Natural Color System
The Natural Color System ( NCS, and NCS color system ) is a standardized color system, which is based on human color perception ( color perception ).
Based on the theory of opponent colors ( Opponententheorie ) by Ewald Hering in the 19th century developed the physicist Tryggve Johansson 1937-1939 its own color system, which was the basis for the color atlas of Sven Hesselgren with more than 500 colors. The color atlas has been refined by Anders Hård in the modern NCS system. 1946 was founded by Anders Hård the Scandinavian Colour Institute in Stockholm, which holds the rights to the NCS system. NCS is a registered trademark of the Scandinavian Colour Institute (Scandinavian Colour Institute ), headquartered in Stockholm, Sweden.
NCS color theory
The Natural Color System starts from the four chromatic basic colors that are "pure" perceived by the latter as - Yellow ( Y ), green ( G ), red ( R ) and blue ( B). The colorimetric properties of these basic colors were determined under laboratory conditions using a statistically relevant number of test persons. There are those colors that are perceived as being free of other colors. For example, each ( normal vision ) define a human being blue, which is perceived as being free from red or green. In contrast, no yellow can imagine, including blue and contains no green, red. This color pairs are therefore arranged as complementary colors in a circle facing each other.
All other colors are seen as a transition between these colors and given in percentages. Then there are the achromatic colors black and white.
Similar to the Ostwald's double cone contains the saturated colors on a color wheel, which forms base tapering for a up ( pure white) and bottom ( pure black ) cone simultaneously. On the outside of the upper cone are the colors. By tinting with white, on the lower cone those arising by tinting with black Inside of the double cone colors are found, which are tinted with different percentages of black and white. If you cut from the double cone along the white-black axis a (very thin ) piece of cake out, the result is a shade same area, in which along the top edge black same colors ( = color with the same amount of black ), along the lower edge white same color ( = colors with the same amount of white ) and along the black-white axis read the same pure colors ( = color with the same degree of purity ).
The NCS color identification is divided into two parts: The first part gives the density of black and color ( ie color saturation ) of a color again, the second part of the position of the basic hue on the color wheel YRGB. All numerical values are thereby of 100 from the maximum value and minimum value as 0. All color values in the NCS system are linear ( not logarithmic) and reported as theoretical values . The colors that can not be produced with existing pigments are not present in the NCS color charts.

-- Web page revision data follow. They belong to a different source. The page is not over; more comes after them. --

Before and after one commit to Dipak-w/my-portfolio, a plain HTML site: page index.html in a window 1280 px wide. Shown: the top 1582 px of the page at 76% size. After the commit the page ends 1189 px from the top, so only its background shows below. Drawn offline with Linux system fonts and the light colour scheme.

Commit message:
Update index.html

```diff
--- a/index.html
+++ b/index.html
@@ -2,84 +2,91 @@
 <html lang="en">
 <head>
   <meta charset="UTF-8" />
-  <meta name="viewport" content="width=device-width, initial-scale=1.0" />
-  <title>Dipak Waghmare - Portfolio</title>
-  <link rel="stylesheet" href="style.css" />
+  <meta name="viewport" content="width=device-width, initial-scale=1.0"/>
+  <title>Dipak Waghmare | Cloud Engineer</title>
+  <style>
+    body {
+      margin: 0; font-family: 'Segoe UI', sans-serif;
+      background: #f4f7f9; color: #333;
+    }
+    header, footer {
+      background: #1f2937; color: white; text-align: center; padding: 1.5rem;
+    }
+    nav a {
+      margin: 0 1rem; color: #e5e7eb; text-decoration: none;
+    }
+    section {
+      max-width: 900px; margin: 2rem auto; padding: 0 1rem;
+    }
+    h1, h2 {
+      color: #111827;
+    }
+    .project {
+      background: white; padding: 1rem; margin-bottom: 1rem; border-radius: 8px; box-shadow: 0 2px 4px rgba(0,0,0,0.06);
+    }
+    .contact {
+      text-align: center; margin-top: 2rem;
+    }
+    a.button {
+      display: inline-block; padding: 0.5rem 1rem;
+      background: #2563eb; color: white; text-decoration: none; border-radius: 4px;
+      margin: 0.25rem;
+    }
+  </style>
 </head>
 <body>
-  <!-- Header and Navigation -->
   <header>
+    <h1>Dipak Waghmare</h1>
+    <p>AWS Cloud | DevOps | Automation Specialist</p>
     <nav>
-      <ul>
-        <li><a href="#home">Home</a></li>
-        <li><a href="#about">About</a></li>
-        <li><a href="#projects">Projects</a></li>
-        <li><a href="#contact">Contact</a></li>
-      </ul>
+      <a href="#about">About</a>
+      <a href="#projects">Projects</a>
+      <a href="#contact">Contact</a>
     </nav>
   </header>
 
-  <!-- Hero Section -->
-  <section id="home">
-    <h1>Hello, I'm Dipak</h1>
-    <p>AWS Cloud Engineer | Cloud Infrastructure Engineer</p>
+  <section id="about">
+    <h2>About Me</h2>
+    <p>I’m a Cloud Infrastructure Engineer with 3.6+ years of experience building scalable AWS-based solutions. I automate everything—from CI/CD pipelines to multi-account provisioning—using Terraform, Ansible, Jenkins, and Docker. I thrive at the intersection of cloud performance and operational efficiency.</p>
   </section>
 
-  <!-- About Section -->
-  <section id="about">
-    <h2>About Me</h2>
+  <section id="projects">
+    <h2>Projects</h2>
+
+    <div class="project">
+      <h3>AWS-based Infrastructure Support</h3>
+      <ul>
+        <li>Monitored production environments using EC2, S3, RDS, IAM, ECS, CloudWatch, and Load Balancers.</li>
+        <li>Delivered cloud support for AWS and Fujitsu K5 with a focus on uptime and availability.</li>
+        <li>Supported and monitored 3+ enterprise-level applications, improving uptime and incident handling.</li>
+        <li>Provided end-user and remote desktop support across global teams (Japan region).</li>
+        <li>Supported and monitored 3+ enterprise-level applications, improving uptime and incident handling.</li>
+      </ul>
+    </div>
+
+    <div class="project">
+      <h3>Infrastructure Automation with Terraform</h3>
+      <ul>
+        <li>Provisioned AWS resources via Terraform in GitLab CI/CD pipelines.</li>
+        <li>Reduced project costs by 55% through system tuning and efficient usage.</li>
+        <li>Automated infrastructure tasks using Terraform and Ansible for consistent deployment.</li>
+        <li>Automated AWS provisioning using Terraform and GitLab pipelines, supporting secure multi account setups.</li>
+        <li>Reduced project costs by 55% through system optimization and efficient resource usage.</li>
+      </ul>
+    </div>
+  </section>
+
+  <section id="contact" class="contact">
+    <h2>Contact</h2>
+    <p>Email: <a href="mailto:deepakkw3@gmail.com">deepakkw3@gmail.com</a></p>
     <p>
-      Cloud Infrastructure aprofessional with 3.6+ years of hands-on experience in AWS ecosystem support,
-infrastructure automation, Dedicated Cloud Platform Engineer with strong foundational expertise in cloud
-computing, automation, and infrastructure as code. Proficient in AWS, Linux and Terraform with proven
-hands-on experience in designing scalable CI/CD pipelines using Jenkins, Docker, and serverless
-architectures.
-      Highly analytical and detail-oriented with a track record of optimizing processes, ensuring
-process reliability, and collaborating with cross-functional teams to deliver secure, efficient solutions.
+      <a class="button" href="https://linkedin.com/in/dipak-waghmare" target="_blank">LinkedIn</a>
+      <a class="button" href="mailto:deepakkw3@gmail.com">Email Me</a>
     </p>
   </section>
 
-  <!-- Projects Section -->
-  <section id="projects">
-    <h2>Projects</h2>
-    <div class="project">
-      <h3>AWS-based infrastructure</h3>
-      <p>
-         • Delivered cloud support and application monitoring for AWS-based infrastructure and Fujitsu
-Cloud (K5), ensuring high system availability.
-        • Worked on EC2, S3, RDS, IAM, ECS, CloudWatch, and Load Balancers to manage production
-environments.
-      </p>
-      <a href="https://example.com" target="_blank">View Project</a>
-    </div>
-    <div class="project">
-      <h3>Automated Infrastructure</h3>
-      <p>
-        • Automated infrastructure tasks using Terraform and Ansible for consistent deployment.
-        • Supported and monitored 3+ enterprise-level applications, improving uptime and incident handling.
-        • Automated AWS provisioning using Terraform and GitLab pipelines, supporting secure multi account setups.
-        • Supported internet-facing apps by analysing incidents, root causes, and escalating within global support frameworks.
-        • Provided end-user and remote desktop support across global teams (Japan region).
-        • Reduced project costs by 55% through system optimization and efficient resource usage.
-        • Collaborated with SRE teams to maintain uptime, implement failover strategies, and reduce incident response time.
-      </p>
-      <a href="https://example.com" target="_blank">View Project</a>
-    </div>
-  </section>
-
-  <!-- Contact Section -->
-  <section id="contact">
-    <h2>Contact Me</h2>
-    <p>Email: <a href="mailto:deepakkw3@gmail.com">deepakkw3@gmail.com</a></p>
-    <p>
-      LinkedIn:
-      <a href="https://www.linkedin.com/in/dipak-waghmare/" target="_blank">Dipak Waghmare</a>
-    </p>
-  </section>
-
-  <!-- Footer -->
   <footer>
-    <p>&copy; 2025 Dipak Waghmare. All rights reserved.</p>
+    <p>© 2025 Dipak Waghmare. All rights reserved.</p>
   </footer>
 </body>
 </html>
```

A 30 % saturated, slightly reddish yellow tending with 30% hydrogen Black would share in the NCS system consequently NCS 3030 - Y30R called:
Colors that lie directly on the gray axis obtained, instead of the color code of an N for neutral, ZB NCS 5000 -N, a medium gray.
A preceding S ( in the above example, NCS S 3030 - Y30R ) means that the corresponding color value of the Second Edition, that the revision of 1995 comes from.
The NCS system is one of the few color systems used in the world (next to the RAL design system with 1688 colors and the Pantone Matching System ) in which organized strictly currently 1950 color pattern, named by letters and numbers, are available. While the NCS Edition 2 ( used only environmentally safe pigments) comprised 1750 colors were recently still 200 - lighter tones - about what the current number 1950 NCS colors together.